THERE WERE DEER BARKING IN THE HILLS
When was it—
in between the bridge’s planks—
the river winked at me from below?
Not that blue
I’d seen from the porch,
but a sharpening of knives,
the way, stealth-footed,
dawn opens the doors.
Whistling, stropping your razor,
you were the father.
Mother slept late.
spilled over the tile roof,
bougainvillea, trumpet vine.
Soon the light
Kishan served us
early breakfast—toast and tea
and half a grapefruit picked
from a tree in our garden.
Oh, it was sweet!
Just the two of us
on the porch at the wicker table
set with knives and sugar.
Still in bathrobes, sandals flapping,
we walked across the Jumna, the bridge
not yet crowded, the river far below us,
Allahabad, City of God,
creaking awake on its wooden wheels:
bullock carts, hoof clops, dark leather blinders,
the slow bells of oxen.
I skip-hopped beside you.
Soon the sun would rise,
crinkling the river to a maze of gold,
hiding deeper currents

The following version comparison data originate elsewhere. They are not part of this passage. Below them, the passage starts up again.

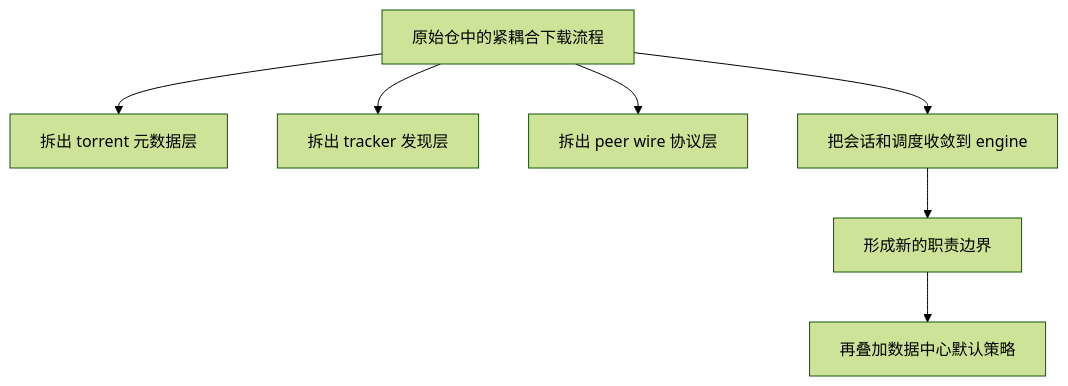
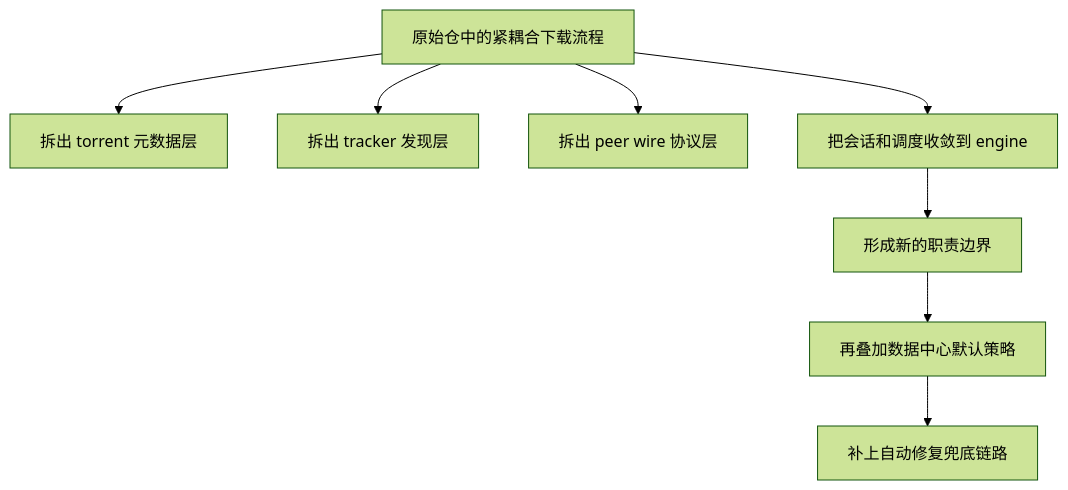
The second of 7 diagrams in docs/compare-with-original.md (SimonMing47/BitTorrent), drawn with Mermaid (forest theme) before and after one commit. The commit also changed other lines of this file and 8 other files, not shown here.

Commit message:
Strengthen datacenter reliability flow

````diff
--- a/docs/compare-with-original.md
+++ b/docs/compare-with-original.md
@@ -107,9 +109,10 @@
 ```mermaid
 flowchart TD
     A["原始仓中的紧耦合下载流程"] --> B["拆出 torrent 元数据层"]
     A --> C["拆出 tracker 发现层"]
     A --> D["拆出 peer wire 协议层"]
     A --> E["把会话和调度收敛到 engine"]
     E --> F["形成新的职责边界"]
     F --> G["再叠加数据中心默认策略"]
+    G --> H["补上自动修复兜底链路"]
 ```
````
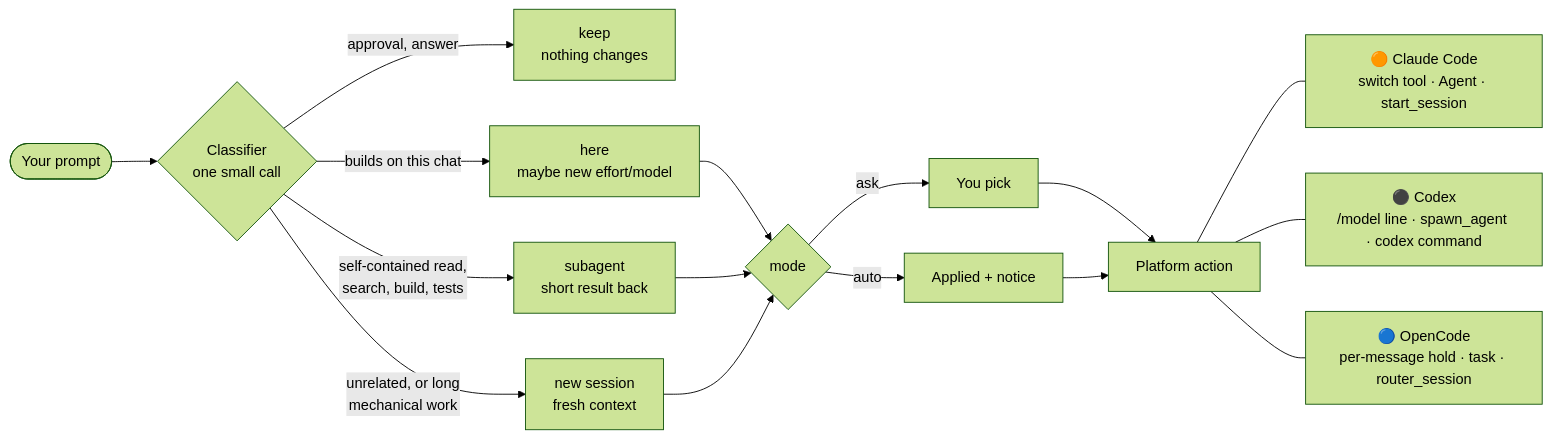
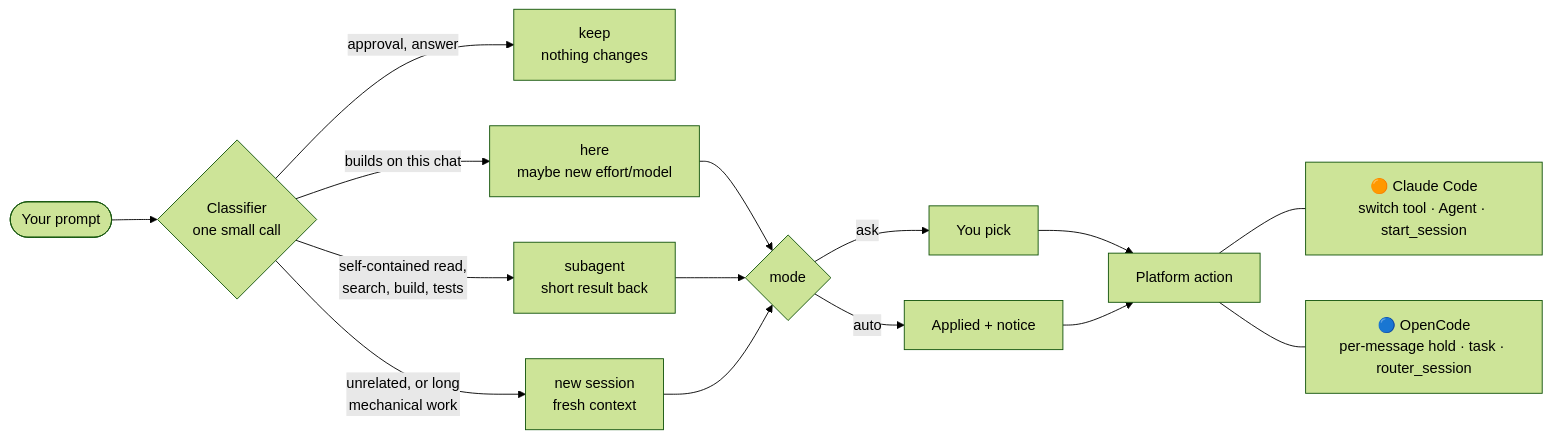
The diagram in README.md (Viktorooos/claude-prompt-router), drawn with Mermaid (forest theme) before and after one commit. The commit also changed other lines of this file and 3 other files, not shown here.

````diff
--- a/README.md
+++ b/README.md
@@ -49,18 +47,17 @@
 ```mermaid
 flowchart LR
     P([Your prompt]) --> C{Classifier<br/>one small call}
     C -->|approval, answer| K[keep<br/>nothing changes]
     C -->|builds on this chat| H[here<br/>maybe new effort/model]
     C -->|self-contained read,<br/>search, build, tests| S[subagent<br/>short result back]
     C -->|unrelated, or long<br/>mechanical work| N[new session<br/>fresh context]
     H --> M{mode}
     S --> M
     N --> M
     M -->|ask| Q[You pick]
     M -->|auto| A[Applied + notice]
     Q --> X[Platform action]
     A --> X
     X --- CC["🟠 Claude Code<br/>switch tool · Agent · start_session"]
-    X --- CX["⚫ Codex<br/>/model line · spawn_agent · codex command"]
     X --- OC["🔵 OpenCode<br/>per-message hold · task · router_session"]
 ```
````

where snapping turtles scavenged the dead.
Mother planted blousey sweet peas, marigolds,
larkspur bruised and iridescent,
colors she cut and carried indoors.
I wanted her to hold me.
Mahatma, intransitive verbs,
the students adored you.
Their saris and homespun
tied at the waist, you pitched them
basketballs, ran with the javelin,
its shaft shuddering
upright in earth.
I climbed the leathery limbs of the banyan
or watched from the game field, munching chunna.
Afternoons, I found you
at home at your desk, scribbling notes
on student papers, coaxing
sermons onto the page.
You lit a hand-rolled cigarette, pet crow
on your shoulder, mongoose
asleep in your tucked-in shirt.
Under the ceiling fan’s
paddle of flies and sun motes,
I climbed into your lap.
When was it, you found me, still asleep,
slipped into my pajamas, insistent,
the way the deer’s short barks,
hunted, came breathless?
Always, the day began again,
as if nothing had happened—
the ghostly netting,
the hard wooden bed frame
I climbed over to the floor.
The way the sun bore down.
“There Were Deer Barking in the Hills” is reprinted from Ghandi’s Lap (The Word Works).
Charlotte Warren’s poetry collection, Gandhi’s Lap, won the Washington Prize and publication by Word Works in Washington, D.C. Her second poetry manuscript was a finalist in both the Phillip Levine and Ashland national contests. Warren’s poems have appeared on Seattle buses as well as in journals such as Orion, Calyx, The Hawai’i Review, The Louisville Review, and Kansas Quarterly. Warren’s recently published memoir, Jumna: Sacred River, chronicles her childhood in India during its fight for independence from Great Britain in 1947, and her coming of age in the United States as it entered the turbulent sixties. She received her MFA in Writing from Vermont College, and taught part time at Peninsula College in Washington State. She and her husband have called the Olympic Peninsula home for over forty years, have two grown sons and two grandchildren.